Health Reforms in Portugal and Ireland in the Context of Crisis
NORFACE Welfare State Futures. Final Conference. European University Institute, Florence (Italy), 24-25 May 2018
Why, in the context of economic crisis, do some governments manage to execute their policy plans while others do not? The article contributes to the literature that considers crises as windows of opportunity for introducing unpopular welfare reforms by investigating under which conditions governments are able to take advantage of crises and carry out welfare reforms. It focuses on healthcare reforms proposed in Portugal and Ireland in the context of the recent economic crisis and bailout by the Troika. The plans for healthcare reform in the two countries similarly aimed at the integration of fragmented healthcare systems, but there was a difference in the capacity of the governments to carry out these plans.
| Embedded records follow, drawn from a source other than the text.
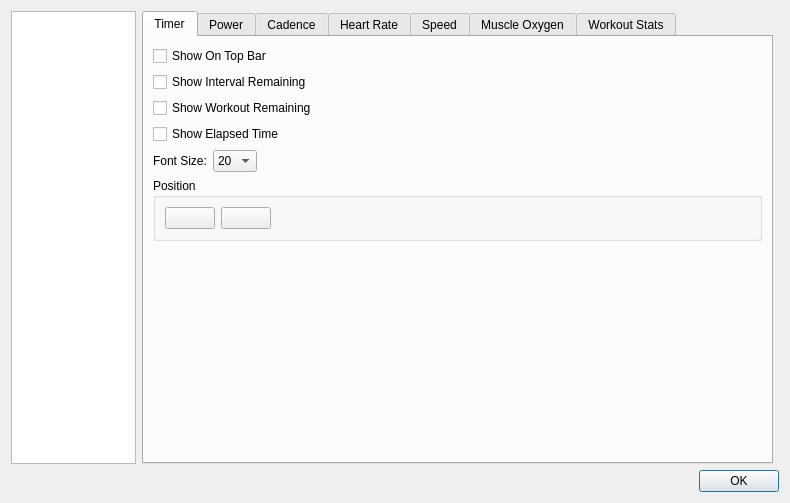
First picture: the form in src/ui/dialogconfig.ui, repository MaximumTrainer/MaximumTrainer_Redux, before the edit.
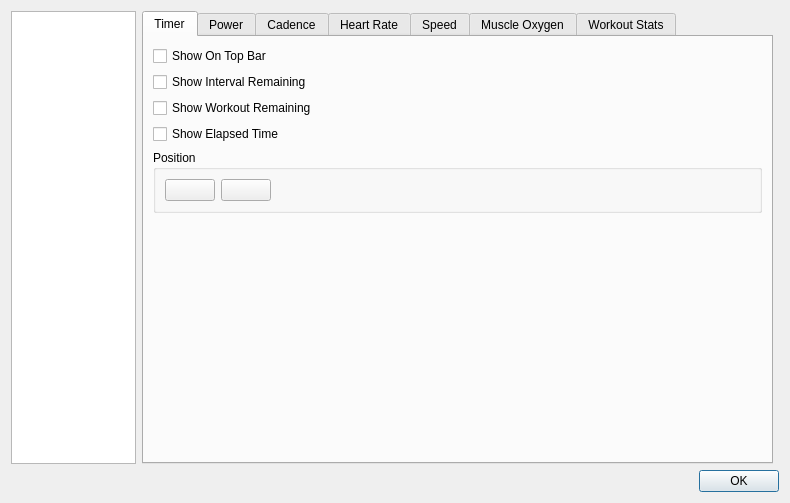
Second picture: the form after the edit. The open tabs and pages were chosen to show the change. Icons and pictures are not drawn. Custom widgets are drawn as their Qt base class.

Commit message:
refactor: remove the workout timer font-size option
The Workout Config "Font Size" combo let users scale the big TimeWidget
numbers, persisted as account->font_size_timer. Drop the option and its
plumbing end to end — the UI row, the DialogConfig wiring + slot, the
WorkoutDialog/TimeWidget setTimerFontSize chain, the Account field, its
QSettings load/save, the UserDao query item, and the JSON parse. The timer
now uses the fixed display sizes defined in timewidget.ui (30pt timer /
15pt targets).

```diff
--- a/src/ui/dialogconfig.ui
+++ b/src/ui/dialogconfig.ui
@@ -457,49 +457,6 @@
              </property>
             </widget>
            </item>
-           <item>
-            <layout class="QHBoxLayout" name="horizontalLayout_6">
-             <item>
-              <widget class="QLabel" name="label_fontSizeTxt">
-               <property name="text">
-                <string>Font Size:</string>
-               </property>
-              </widget>
-             </item>
-             <item>
-              <widget class="QComboBox" name="comboBox_fontSizeTimer">
-               <item>
-                <property name="text">
-                 <string>20</string>
-                </property>
-               </item>
-               <item>
-                <property name="text">
-                 <string>26</string>
-                </property>
-               </item>
-               <item>
-                <property name="text">
-                 <string>30</string>
-                </property>
-               </item>
-              </widget>
-             </item>
-             <item>
-              <spacer name="horizontalSpacer_7">
-               <property name="orientation">
-                <enum>Qt::Horizontal</enum>
-               </property>
-               <property name="sizeHint" stdset="0">
-                <size>
-                 <width>40</width>
-                 <height>20</height>
-                </size>
-               </property>
-              </spacer>
-             </item>
-            </layout>
-           </item>
            <item>
             <widget class="QGroupBox" name="groupBox_4">
              <property name="title">
```
The commit also changes 11 other files.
We argue that this difference is explained by two factors - the level of risk associated with the proposed reforms and the degree of policy concurrence between the international and domestic level. The Irish reform proposal was significantly more politically risky than the Portuguese one as it threatened the healthcare benefits of a large part of the population. The Irish reform plan was also not included in the Troika's recommendations regarding healthcare reform, as they went beyond retrenchment and implied large-scale systemic reform. This lack of policy concurrence between the international and domestic level limited the capacity of Irish policymakers to reduce political risk by externalizing responsibility for healthcare reform to the crisis and international actors.
Registos de financiamentos
|Referência de financiamento||Entidade Financiadora|
|462-13-011||Norface - FCT|